People who have been in a long-term relationship are likely to recognise that fights between a couple are not Markovian – in that the likelihood of fighting today is not independent of the likelihood of having fought yesterday.
In fact, if you had fought in a particular time period, it increases the likelihood that you’ll fight in the next time period. As a consequence, what you are likely to find is that there are times when you go days, or weeks, or even months, together in a perennial state of disagreement, while you’ll also have long periods of peace and bliss.
While this serial correlation can be disconcerting at times, and make you wonder whether you are in a relationship with the right person, it is not hard to understand why this happens. Once again, our old friend Reverend Thomas Bayes comes to the rescue here.

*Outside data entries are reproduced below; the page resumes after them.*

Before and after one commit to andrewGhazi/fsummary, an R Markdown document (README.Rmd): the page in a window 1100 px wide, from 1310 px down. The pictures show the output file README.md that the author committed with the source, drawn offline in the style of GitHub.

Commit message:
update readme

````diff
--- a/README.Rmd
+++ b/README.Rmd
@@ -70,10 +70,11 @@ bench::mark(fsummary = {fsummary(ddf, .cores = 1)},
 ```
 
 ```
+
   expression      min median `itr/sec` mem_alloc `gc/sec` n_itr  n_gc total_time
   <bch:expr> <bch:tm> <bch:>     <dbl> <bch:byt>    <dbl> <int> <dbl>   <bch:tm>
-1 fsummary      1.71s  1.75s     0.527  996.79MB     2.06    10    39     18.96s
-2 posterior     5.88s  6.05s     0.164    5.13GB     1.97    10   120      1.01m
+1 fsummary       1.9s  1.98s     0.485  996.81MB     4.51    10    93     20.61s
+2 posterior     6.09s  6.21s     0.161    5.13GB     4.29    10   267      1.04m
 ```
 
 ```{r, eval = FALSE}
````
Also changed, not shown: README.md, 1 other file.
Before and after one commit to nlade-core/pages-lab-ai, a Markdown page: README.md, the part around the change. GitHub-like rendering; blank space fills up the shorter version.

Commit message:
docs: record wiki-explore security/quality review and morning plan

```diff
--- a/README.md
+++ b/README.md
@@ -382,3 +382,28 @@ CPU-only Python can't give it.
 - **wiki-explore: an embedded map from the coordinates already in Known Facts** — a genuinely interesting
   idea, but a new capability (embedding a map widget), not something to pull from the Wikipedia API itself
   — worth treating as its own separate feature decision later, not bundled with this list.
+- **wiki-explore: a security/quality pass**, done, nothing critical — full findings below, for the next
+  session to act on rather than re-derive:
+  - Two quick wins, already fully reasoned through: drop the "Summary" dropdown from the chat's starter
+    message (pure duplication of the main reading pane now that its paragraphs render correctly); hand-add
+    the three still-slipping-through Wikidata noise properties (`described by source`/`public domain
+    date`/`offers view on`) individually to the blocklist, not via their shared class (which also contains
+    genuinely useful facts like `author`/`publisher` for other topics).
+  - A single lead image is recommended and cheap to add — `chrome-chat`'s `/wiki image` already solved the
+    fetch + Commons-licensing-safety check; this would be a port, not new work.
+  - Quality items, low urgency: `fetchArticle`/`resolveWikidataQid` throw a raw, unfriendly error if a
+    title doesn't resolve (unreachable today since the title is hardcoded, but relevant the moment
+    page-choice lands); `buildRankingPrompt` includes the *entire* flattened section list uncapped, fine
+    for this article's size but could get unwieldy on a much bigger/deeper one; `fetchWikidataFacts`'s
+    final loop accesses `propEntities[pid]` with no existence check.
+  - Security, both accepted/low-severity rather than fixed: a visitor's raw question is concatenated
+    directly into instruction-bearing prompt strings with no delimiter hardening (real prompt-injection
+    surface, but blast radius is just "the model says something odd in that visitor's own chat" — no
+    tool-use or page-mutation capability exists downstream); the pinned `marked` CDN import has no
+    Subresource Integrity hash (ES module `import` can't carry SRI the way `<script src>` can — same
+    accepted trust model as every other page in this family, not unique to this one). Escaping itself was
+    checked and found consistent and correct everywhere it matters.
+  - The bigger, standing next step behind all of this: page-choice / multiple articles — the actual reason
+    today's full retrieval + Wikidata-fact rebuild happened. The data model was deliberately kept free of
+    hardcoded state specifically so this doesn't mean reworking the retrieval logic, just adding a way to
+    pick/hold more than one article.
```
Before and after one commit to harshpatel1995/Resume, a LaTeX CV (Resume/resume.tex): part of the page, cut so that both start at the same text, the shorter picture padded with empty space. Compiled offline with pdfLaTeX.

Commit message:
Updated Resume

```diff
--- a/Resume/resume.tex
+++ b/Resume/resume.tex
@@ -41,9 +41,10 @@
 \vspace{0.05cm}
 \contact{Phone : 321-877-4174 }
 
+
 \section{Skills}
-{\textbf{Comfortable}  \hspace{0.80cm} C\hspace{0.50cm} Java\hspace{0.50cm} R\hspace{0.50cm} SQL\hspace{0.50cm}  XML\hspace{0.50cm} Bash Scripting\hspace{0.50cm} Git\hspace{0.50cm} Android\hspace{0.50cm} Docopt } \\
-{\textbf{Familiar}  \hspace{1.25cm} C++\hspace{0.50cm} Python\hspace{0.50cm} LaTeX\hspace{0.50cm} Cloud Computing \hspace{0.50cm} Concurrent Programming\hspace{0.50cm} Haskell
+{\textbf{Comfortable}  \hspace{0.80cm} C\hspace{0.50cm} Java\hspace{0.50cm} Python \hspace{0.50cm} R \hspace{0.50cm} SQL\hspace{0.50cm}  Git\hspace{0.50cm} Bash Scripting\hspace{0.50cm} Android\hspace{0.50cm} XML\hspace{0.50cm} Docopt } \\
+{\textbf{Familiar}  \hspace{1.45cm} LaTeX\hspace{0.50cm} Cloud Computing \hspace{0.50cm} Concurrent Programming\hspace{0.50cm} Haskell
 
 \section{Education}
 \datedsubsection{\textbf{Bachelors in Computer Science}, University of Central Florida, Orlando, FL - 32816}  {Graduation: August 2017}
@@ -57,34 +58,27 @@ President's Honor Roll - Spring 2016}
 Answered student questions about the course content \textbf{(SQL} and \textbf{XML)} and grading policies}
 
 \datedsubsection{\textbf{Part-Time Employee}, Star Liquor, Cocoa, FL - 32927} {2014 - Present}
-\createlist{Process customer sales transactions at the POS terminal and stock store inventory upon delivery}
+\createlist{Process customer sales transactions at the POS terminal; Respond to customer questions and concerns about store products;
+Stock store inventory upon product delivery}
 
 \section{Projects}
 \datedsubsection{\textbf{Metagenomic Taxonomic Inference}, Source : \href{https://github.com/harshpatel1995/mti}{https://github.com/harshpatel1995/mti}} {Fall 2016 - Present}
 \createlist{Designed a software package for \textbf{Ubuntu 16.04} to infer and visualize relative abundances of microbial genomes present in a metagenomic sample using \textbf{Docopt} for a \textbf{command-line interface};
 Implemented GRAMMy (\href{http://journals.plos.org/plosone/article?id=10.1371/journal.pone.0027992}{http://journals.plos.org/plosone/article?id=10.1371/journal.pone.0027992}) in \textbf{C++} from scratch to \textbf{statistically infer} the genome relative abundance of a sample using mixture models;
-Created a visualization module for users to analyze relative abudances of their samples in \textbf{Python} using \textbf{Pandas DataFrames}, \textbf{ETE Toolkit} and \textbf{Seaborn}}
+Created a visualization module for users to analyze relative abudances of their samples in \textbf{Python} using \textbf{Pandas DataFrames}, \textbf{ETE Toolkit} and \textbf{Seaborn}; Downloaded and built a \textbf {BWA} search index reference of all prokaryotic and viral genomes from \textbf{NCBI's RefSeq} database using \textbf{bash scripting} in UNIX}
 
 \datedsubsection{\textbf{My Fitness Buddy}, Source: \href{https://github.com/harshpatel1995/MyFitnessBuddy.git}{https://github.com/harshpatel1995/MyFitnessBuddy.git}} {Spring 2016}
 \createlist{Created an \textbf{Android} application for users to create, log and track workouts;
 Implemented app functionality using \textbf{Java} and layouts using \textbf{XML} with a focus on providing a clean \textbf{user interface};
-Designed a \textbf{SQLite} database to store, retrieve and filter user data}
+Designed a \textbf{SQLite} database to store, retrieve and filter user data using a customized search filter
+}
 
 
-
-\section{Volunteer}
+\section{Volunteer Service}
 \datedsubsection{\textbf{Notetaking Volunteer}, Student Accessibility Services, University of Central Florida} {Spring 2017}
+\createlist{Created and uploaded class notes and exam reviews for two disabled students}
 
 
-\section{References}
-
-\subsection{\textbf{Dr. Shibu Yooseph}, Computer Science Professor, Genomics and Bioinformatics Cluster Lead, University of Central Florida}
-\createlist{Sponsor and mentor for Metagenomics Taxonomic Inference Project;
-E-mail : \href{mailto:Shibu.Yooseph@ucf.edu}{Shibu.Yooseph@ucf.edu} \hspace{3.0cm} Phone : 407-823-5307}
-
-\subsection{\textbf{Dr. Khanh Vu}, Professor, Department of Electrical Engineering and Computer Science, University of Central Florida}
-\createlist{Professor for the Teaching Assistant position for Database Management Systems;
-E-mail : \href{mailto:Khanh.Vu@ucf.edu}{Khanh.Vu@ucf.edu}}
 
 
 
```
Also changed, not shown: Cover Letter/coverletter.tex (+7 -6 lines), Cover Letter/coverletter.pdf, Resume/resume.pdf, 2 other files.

This is an extremely simplified model, but will serve the purpose of this post. Each half of a couple beliefs that the other (better?) half can exist in one of two states – “nice” and “jerk”. In fact, it’s unlikely anyone will completely exist in one of these states – they’re likely to exist in a superposition of these states.
So let’s say that the probability of your partner being a jerk is , which makes the probability of him/her being “nice” at . Now when he/she does or says something (let’s call this event ), you implicitly do a Bayesian updation of these probabilities.
For every word/action of your partner, you can estimate the probabilities in the two cases of your partner being jerk, and nice. After every action E by the partner, you update your priors about them with the new information.
So the new probability of him being a jerk (given event E) will be given by
(the standard Bayesian formula).
Now notice that the new probability of the partner being a jerk is dependent upon the prior probability. So when is already high, it is highly likely that whatever action the partner does will not move the needle significantly. And the longer stays high, the higher the probability that you’ll lapse into a fight again. Hence the prolonged periods of fighting, and serial correlation.
This equation also explains why attempts to resolve a fight quickly can backfire. When you are fighting, the normal reaction to resolve it is by committing actions that indicate that you are actually nice. The problem is that the equation above has both and in it.
So, in order to resolve a fight, you should not only commit actions that you would do when you are perceived nice, but also actions that you would NOT do if you are a jerk. In other words, the easiest way to pull down in the above equation is to commit with high and low .
What complicates things is that if you use one such weapon too many times, the partner will will begin to see through you, and up her for this event. So you need to keep coming up with new tricks to defuse fights.
In short, that serial correlation exists in relationship fights is a given, and there is little you can do to prevent it. So if you go through a long period of continuous disagreement with your partner, keep in mind that such things are par for the course, and don’t do something drastic like breaking up.